original soundtrack........................TROPA MACACA
credits...................................................ANA BALIZA
shot............................................NEW MEXICO, 2019
production and image....................LUCIA PRANCHA

At the Santa Clara Indian Reservation near Los Alamos, New Mexico are the Puye Cliff Dwellings.

For more than three centuries, from about 1250 to 1577 A.D., these cliff dwellings were called home to some 1,500 Pueblo Indians. Until such time as drought forced the villagers to leave for locations nearer the Rio Grande River, these ancient Indians built villages, dwelled, farmed and hunted game here.

Through the years, it has been passed down from generation to generation, that the inhabitants of the Pueblo of Santa Clara, located some ten miles east of the cliff dwelling, are the decedents of the Puye.
These decedents continue to speak the Tewa language, of which, the name Puye translates to “pueblo ruin where the rabbits assemble or meet.”

The Santa Clara Indians are the descendants of those who once lived in the historic dwellings. Carved out of a 200-foot high cliff ridge formed from the Jemez Caldera volcano that erupted more than a million years ago, the cliff dwellings contain some 740 rooms. Foundations and archeological evidence suggest that additional dwellings were constructed at the base of the cliff. The rooms dug into the cliff wall extend for over a mile along the south face of the Puye mesa, sometimes at two separate levels.

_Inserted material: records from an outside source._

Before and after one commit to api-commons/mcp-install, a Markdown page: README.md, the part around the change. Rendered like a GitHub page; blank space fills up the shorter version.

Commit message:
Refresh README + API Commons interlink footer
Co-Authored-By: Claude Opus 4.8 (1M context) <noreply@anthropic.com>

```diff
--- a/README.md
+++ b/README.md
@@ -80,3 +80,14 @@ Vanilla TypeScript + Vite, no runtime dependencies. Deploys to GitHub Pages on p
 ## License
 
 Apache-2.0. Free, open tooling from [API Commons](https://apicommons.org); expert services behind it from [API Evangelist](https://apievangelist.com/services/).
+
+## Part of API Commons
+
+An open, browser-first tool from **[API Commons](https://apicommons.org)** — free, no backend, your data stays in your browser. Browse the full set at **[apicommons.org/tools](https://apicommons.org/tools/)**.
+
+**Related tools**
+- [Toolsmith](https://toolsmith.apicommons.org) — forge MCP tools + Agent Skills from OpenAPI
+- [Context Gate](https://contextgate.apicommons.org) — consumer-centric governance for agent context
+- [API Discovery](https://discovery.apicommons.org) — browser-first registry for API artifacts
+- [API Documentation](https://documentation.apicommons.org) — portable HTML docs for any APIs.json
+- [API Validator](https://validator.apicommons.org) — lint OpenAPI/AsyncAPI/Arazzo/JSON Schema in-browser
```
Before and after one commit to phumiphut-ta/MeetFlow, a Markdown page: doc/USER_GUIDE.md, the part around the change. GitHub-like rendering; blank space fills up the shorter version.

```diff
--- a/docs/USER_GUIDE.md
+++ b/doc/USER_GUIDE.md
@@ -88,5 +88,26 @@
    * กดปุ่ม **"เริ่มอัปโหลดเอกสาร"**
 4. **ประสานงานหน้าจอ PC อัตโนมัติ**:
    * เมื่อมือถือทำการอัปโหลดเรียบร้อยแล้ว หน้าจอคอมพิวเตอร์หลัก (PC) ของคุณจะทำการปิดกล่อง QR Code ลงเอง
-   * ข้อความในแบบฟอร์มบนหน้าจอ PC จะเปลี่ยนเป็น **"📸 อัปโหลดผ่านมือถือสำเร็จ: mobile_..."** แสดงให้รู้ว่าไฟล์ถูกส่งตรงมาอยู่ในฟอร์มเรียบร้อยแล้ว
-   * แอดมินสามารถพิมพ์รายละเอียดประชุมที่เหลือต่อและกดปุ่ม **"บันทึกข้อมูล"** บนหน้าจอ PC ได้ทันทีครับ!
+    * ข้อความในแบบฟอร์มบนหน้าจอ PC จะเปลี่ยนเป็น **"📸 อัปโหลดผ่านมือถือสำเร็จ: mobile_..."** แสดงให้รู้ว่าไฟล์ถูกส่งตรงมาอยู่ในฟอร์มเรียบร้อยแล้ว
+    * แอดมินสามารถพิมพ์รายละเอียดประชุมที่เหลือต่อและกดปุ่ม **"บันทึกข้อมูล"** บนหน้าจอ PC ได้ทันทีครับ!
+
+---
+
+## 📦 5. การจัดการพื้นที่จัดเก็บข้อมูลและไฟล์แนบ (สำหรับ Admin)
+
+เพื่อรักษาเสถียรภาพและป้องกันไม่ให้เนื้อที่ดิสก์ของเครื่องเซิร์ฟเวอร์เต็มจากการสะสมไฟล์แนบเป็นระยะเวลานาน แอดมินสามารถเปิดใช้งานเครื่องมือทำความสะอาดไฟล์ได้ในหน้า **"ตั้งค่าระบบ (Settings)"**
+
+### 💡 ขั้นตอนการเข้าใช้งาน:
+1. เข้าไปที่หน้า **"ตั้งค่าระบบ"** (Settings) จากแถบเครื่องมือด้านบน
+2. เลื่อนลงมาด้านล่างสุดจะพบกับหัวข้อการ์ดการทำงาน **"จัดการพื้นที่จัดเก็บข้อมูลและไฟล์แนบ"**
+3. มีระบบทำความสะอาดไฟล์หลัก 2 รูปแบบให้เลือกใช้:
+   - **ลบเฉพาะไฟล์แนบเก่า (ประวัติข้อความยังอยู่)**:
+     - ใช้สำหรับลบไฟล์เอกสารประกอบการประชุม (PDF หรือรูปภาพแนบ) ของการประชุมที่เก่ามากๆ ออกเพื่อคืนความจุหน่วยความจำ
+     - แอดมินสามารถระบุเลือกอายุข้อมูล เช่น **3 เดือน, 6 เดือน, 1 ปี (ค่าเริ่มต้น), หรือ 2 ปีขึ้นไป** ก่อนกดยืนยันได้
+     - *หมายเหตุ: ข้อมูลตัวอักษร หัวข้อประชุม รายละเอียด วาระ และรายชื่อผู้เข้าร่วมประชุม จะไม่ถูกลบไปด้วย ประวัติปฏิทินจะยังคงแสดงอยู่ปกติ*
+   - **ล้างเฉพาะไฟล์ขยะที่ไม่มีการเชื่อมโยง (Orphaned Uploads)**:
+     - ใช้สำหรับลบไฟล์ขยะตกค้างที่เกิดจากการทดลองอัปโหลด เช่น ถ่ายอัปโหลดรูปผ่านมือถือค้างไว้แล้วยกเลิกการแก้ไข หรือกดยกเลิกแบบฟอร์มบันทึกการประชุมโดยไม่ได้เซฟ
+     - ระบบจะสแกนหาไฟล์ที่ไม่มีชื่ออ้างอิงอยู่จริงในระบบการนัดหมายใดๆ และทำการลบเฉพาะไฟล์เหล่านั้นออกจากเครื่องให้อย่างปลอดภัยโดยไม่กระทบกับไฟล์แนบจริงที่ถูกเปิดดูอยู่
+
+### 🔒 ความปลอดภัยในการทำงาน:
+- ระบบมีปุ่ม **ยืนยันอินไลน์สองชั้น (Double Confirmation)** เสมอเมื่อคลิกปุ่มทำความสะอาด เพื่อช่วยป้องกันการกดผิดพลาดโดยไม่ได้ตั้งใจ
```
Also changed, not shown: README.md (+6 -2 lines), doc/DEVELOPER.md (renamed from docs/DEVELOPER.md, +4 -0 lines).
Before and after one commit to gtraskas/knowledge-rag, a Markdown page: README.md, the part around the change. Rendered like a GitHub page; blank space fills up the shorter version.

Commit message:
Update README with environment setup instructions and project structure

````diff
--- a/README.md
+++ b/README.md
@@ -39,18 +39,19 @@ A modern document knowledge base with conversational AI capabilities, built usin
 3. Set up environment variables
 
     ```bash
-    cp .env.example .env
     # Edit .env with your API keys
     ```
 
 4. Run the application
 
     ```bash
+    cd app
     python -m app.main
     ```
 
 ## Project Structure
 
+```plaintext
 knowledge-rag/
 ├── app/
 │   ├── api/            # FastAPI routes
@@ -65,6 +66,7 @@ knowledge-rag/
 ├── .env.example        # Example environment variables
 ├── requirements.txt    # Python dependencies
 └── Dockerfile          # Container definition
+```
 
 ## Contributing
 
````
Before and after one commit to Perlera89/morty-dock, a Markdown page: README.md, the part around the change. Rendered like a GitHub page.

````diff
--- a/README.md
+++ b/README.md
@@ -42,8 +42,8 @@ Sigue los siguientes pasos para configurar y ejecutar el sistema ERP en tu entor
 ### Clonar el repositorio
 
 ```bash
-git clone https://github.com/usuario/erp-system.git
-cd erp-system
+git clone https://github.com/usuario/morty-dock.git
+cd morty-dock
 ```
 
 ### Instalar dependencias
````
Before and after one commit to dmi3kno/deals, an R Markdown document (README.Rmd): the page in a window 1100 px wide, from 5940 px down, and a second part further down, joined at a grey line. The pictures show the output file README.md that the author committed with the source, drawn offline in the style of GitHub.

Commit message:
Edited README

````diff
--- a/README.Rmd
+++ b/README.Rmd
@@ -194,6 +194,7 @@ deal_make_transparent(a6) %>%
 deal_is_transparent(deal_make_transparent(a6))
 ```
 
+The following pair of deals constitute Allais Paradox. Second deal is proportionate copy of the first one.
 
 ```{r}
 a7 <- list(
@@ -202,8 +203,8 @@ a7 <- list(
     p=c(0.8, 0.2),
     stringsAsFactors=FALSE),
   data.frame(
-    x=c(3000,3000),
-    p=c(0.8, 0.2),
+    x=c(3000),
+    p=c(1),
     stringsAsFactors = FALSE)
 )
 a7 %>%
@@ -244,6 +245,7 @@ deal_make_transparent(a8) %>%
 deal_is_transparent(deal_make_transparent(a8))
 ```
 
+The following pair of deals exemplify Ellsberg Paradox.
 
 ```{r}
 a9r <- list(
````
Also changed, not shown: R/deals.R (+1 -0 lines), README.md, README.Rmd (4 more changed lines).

Over a dozen stairways, that are more like ladders and handholds, link the great Community House on the mesa top to the rock debris at the base of a cliff and the dwellings at its side. These “stairs” leading downward in various directions have been cut and worn into the cliffs, often accompanied by finger grips to make the climbing easier. In addition to the many dwellings, at least two subterranean ceremonial kivas have been found at the base of the cliffs where large sockets were cut to hold the heavy roof beams needed to span such a large room.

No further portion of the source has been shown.